7 sports books that inspire

From the story of a long-distance ocean swimmer to a basketball player who turned his life around after regular run-ins with the law, these new titles offer inspiration and variety. 

2. ‘Elgin Baylor: The Man Who Changed Basketball,’ by Bijan C. Bayne

As amazing as it seems, this is the first biography of Baylor, whose sensational 13-year NBA career, spent entirely with the Minneapolis and Los Angeles Lakers, is often overlooked today. Yet he is considered one of the NBA’s all-time greats, an innovative player whose aerial acrobatics and hanging, twisting shots set a high standard for such stars as Julius Erving and Michael Jordan who followed him. Baylor led Seattle University to the 1958 NCAA championship game, averaged 38.3 points a game during the 1961-62 season, and refused to tolerate racial discrimination. He once was even  the league’s Executive of the Year with the Los Angeles Clippers, in 2006, during one of the few bright spots in franchise history. 

Here’s an excerpt from Elgin Baylor:

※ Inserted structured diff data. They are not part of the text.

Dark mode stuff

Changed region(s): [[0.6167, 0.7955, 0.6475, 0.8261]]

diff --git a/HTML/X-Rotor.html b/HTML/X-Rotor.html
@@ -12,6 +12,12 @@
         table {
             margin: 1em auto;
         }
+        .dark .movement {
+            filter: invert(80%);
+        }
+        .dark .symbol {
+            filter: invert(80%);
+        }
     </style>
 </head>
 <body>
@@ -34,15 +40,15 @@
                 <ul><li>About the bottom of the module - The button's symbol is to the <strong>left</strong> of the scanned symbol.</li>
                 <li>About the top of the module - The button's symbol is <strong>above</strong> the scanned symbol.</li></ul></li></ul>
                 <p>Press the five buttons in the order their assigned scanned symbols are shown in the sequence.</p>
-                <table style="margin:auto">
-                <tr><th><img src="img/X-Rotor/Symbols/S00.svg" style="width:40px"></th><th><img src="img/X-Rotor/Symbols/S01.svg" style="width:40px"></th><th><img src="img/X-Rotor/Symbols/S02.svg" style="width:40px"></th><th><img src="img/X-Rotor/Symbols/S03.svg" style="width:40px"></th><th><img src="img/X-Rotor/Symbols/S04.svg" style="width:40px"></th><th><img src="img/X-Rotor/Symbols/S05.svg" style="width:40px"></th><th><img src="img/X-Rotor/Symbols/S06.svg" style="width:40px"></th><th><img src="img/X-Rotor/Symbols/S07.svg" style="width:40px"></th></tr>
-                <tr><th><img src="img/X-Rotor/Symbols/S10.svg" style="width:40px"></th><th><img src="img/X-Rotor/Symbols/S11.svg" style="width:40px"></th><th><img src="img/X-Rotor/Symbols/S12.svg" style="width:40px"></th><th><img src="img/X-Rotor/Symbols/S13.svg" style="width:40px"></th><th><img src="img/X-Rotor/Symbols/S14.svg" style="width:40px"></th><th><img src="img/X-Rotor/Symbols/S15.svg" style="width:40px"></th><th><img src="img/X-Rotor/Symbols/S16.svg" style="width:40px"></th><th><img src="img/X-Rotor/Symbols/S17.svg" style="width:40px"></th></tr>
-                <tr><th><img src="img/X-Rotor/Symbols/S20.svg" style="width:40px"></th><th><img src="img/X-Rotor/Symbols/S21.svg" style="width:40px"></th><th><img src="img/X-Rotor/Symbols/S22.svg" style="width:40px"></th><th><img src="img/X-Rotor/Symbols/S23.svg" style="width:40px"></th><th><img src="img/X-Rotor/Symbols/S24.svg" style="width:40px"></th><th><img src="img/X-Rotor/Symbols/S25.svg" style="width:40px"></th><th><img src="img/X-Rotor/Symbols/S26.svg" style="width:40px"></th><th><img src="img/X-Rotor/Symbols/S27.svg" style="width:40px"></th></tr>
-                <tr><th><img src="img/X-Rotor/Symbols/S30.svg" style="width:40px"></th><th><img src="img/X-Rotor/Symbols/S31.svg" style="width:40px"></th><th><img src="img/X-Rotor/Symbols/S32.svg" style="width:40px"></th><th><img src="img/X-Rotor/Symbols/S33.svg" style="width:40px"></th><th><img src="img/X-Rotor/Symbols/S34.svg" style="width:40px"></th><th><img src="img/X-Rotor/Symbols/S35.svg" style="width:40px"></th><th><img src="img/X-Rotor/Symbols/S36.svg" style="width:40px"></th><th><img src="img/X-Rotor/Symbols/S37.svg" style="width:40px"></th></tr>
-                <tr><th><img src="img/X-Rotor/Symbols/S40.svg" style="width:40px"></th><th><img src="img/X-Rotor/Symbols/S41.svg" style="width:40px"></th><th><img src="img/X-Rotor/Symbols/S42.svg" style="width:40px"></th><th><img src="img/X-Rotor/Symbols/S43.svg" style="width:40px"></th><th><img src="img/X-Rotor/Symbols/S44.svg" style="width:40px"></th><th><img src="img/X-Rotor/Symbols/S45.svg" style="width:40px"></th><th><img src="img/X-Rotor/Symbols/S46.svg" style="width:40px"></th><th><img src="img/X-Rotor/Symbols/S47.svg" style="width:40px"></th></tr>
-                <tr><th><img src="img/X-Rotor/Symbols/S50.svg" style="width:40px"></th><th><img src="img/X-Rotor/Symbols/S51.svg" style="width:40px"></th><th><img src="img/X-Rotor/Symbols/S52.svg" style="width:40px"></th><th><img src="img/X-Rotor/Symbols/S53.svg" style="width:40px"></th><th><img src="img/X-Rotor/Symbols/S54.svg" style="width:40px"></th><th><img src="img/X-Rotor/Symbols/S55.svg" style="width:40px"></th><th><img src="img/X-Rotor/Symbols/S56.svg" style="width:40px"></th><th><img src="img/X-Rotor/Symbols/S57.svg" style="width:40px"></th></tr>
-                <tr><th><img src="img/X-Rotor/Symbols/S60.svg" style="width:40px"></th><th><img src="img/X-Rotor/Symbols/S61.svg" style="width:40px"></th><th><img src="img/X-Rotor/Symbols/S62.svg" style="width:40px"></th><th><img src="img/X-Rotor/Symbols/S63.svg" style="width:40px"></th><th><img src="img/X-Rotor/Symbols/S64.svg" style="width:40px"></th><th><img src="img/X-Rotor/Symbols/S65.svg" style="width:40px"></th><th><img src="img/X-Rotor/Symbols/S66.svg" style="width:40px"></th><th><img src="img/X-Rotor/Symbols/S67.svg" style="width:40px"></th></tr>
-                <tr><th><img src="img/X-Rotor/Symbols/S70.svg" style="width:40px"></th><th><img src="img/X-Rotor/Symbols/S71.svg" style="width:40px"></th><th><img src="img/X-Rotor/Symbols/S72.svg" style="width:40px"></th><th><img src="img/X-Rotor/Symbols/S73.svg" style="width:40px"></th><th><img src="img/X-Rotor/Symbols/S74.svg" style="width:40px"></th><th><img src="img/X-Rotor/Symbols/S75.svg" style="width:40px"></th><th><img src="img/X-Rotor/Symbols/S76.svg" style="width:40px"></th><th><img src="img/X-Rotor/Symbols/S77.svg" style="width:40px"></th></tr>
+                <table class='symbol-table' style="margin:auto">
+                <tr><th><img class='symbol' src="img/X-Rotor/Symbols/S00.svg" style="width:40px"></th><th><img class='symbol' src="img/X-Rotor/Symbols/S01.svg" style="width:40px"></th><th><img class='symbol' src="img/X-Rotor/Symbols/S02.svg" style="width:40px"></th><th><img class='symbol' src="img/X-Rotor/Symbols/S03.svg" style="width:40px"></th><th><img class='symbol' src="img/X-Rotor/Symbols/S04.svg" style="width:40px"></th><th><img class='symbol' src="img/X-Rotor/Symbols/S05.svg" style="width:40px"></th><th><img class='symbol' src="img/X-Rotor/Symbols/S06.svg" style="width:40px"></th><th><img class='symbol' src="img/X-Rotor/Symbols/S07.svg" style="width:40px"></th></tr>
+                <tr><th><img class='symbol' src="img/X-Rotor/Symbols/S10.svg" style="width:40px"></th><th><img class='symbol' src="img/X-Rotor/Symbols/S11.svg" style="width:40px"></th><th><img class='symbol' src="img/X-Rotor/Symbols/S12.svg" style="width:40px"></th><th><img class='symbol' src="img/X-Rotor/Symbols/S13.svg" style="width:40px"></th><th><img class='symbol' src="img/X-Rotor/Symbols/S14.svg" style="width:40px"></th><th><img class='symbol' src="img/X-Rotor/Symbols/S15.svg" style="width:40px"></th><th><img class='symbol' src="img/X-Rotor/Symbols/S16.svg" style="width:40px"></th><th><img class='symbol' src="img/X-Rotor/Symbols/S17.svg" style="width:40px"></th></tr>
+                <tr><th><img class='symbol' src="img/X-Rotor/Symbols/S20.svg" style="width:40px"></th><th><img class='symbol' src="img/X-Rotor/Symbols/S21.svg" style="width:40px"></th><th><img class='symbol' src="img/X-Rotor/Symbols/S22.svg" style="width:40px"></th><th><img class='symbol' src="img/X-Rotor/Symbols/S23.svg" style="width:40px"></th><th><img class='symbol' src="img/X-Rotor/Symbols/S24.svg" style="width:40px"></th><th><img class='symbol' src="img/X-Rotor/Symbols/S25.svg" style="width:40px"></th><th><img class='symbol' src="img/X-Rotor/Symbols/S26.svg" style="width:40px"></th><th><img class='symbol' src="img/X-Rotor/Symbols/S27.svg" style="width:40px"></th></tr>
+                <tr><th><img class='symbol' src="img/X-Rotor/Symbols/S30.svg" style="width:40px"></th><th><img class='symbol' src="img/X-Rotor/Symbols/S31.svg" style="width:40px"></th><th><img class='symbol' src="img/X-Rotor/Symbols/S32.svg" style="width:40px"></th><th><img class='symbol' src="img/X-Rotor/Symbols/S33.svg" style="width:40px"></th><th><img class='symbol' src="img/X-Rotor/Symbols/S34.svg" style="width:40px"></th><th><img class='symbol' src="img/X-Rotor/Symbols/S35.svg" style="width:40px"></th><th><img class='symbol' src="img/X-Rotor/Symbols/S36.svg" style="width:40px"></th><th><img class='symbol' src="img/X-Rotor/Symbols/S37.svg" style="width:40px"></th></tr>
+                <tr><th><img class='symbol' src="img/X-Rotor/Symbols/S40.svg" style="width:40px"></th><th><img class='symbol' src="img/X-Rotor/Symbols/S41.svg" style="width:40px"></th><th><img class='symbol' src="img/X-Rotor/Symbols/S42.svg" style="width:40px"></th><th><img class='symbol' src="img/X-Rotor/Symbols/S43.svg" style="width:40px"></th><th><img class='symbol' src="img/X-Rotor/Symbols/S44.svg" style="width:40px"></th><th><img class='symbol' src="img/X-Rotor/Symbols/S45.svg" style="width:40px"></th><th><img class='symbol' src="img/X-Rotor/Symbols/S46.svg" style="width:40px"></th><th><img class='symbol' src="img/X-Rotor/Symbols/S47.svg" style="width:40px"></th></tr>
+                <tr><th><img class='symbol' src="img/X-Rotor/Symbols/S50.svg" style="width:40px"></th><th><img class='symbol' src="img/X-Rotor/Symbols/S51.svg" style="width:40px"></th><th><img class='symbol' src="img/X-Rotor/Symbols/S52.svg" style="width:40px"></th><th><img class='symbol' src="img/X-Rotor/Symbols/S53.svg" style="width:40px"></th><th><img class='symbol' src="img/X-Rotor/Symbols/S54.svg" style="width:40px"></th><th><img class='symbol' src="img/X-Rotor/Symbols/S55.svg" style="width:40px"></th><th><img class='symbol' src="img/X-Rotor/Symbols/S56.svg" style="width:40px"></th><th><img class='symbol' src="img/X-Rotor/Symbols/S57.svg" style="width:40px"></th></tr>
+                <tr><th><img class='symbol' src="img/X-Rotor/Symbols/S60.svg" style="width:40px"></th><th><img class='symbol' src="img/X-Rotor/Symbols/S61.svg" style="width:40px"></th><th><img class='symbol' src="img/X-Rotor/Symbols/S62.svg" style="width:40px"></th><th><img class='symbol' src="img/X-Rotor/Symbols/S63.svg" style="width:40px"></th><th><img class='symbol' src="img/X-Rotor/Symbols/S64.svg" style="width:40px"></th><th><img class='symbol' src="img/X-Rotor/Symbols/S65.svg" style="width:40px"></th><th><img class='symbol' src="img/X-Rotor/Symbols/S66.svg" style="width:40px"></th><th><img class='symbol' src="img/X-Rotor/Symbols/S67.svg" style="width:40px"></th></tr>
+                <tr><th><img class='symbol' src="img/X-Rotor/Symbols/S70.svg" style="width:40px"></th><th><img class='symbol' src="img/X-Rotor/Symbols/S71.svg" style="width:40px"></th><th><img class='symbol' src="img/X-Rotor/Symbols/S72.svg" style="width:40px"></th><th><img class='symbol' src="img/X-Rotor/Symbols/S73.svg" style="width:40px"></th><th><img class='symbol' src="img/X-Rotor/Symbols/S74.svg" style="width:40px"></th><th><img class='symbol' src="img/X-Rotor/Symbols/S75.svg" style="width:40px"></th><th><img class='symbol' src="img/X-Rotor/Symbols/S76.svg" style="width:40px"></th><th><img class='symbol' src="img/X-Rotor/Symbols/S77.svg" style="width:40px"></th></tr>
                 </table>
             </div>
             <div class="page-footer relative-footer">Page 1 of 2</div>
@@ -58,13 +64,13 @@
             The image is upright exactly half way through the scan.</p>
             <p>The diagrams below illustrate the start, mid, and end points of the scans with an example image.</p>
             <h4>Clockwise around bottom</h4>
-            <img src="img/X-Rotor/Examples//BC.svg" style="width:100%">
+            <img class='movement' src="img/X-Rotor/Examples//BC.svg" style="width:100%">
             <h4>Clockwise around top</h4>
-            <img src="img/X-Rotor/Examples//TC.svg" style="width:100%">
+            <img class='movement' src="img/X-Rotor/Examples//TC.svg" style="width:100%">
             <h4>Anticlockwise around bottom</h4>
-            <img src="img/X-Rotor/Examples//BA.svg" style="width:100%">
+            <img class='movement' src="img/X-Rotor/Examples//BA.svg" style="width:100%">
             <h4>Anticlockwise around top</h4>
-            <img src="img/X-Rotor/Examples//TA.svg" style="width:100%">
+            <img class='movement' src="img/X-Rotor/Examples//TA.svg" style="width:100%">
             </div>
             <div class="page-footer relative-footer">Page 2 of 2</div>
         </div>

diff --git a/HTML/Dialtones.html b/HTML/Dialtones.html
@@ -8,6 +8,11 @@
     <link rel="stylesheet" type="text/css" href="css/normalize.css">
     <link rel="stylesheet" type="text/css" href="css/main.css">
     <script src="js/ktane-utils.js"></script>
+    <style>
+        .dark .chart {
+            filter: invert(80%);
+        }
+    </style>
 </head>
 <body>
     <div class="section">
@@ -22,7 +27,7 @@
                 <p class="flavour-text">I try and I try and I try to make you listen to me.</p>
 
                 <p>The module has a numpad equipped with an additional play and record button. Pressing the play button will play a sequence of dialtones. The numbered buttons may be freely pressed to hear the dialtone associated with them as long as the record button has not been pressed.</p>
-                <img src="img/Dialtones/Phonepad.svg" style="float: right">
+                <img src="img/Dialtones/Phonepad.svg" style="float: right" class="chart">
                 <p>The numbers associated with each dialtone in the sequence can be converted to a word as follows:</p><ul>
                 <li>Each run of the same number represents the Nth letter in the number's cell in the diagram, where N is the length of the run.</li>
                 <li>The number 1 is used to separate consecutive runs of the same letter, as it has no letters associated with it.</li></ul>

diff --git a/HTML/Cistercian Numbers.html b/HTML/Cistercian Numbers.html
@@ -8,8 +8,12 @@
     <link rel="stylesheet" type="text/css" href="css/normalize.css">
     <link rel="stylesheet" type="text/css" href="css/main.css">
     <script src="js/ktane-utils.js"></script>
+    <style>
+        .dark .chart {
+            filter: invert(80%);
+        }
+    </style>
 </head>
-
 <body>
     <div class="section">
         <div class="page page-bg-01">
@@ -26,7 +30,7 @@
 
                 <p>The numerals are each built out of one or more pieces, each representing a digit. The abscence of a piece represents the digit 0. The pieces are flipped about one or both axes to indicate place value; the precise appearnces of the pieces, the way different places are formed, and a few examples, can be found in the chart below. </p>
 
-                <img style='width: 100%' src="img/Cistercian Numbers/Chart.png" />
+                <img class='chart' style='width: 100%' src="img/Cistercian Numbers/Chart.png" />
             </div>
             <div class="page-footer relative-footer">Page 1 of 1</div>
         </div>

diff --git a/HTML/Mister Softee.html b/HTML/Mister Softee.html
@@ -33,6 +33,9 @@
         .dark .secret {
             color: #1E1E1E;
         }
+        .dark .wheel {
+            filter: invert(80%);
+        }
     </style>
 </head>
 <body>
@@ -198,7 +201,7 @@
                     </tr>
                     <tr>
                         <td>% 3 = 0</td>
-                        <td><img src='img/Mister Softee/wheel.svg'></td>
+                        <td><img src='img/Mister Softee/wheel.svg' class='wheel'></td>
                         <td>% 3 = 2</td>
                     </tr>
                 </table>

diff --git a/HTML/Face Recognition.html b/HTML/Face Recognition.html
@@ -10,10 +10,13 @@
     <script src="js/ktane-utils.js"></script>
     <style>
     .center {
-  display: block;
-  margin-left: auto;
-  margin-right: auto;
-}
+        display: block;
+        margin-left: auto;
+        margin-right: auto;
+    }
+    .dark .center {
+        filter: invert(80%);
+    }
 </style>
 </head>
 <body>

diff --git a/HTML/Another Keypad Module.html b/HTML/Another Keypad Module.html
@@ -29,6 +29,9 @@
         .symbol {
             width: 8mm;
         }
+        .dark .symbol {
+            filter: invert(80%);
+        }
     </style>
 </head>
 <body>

“By the time Baylor became a less acrobatic player, basketball had become more established as a TV commodity. Baylor had played three seasons during his prime when the NBA had no national TV contract; once pro ball hit TVs throughout the country, the sporting media had shifted its reverence for the one-on-one game to such frequent flyers as the Hawks’ “Pogo” Joe Caldwell, Baltimore’s Gus Johnson, and the Virginia Squires’ Julius Erving. By 1967-1968, players like Baltimore Bullets rookie Earl Monroe were bringing the full force of the playground aerodynamics to mass audiences. Baylor’s professional numbers exceeded Monroe’s, Erving’s, and Caldwell’s best production. He played in seven NBA Finals and led his college team to a NCAA championship game. Baylor dropped 61 points in a NBA Finals game against the greatest dynasty in basketball history [the Boston Celtics], facing the best defensive player of all time [Bill Russell].

“While Baylor was never able to acquire a mass following, players throughout the decades have credited him with inspiring and teaching them.”

2 of 7

Dear Reader,

About a year ago, I happened upon this statement about the Monitor in the Harvard Business Review – under the charming heading of “do things that don’t interest you”:

“Many things that end up” being meaningful, writes social scientist Joseph Grenny, “have come from conference workshops, articles, or online videos that began as a chore and ended with an insight. My work in Kenya, for example, was heavily influenced by a Christian Science Monitor article I had forced myself to read 10 years earlier. Sometimes, we call things ‘boring’ simply because they lie outside the box we are currently in.”

If you were to come up with a punchline to a joke about the Monitor, that would probably be it. We’re seen as being global, fair, insightful, and perhaps a bit too earnest. We’re the bran muffin of journalism.

But you know what? We change lives. And I’m going to argue that we change lives precisely because we force open that too-small box that most human beings think they live in.

The Monitor is a peculiar little publication that’s hard for the world to figure out. We’re run by a church, but we’re not only for church members and we’re not about converting people. We’re known as being fair even as the world becomes as polarized as at any time since the newspaper’s founding in 1908.

We have a mission beyond circulation, we want to bridge divides. We’re about kicking down the door of thought everywhere and saying, “You are bigger and more capable than you realize. And we can prove it.”

If you’re looking for bran muffin journalism, you can subscribe to the Monitor for $15. You’ll get the Monitor Weekly magazine, the Monitor Daily email, and unlimited access to CSMonitor.com.

You've read  of  free articles. Subscribe to continue.